Your goal: In the records below, find the line that contains "Before and after one commit to JoaoRafael04/ADCD_StoreManager, a" and the line that contains "Also changed, not shown: other parts of README.md (+4", then retype exactly those two lines and every line between them.

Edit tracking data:
Start of Block

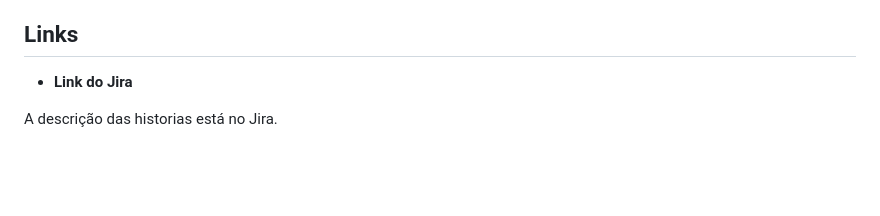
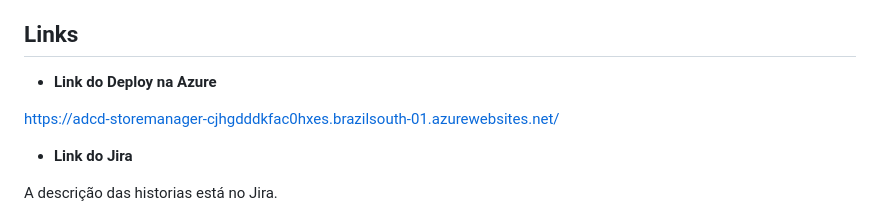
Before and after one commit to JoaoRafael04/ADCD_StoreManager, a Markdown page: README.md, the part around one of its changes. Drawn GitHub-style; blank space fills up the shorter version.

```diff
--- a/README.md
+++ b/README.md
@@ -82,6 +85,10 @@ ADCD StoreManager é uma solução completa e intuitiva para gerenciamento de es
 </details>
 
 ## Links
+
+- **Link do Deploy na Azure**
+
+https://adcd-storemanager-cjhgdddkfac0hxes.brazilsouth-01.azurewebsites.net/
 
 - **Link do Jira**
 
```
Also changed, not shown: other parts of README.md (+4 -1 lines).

End of Block
Start of Block

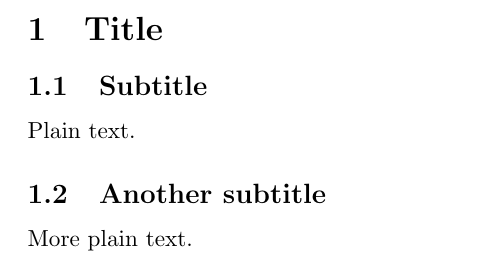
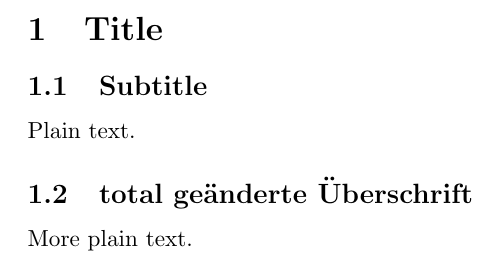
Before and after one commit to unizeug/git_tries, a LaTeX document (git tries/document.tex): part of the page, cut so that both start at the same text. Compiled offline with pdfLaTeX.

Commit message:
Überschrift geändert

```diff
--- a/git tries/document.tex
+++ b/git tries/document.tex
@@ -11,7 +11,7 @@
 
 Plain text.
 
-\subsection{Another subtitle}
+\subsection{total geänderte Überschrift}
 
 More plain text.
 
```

End of Block
Start of Block

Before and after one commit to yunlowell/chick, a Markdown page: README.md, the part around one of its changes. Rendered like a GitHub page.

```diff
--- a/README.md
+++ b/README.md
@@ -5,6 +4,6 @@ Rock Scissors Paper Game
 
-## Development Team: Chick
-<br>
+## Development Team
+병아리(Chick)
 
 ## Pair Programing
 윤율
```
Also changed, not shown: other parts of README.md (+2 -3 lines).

End of Block

Expected answer:
Before and after one commit to JoaoRafael04/ADCD_StoreManager, a Markdown page: README.md, the part around one of its changes. Drawn GitHub-style; blank space fills up the shorter version.

```diff
--- a/README.md
+++ b/README.md
@@ -82,6 +85,10 @@ ADCD StoreManager é uma solução completa e intuitiva para gerenciamento de es
 </details>
 
 ## Links
+
+- **Link do Deploy na Azure**
+
+https://adcd-storemanager-cjhgdddkfac0hxes.brazilsouth-01.azurewebsites.net/
 
 - **Link do Jira**
 
```
Also changed, not shown: other parts of README.md (+4 -1 lines).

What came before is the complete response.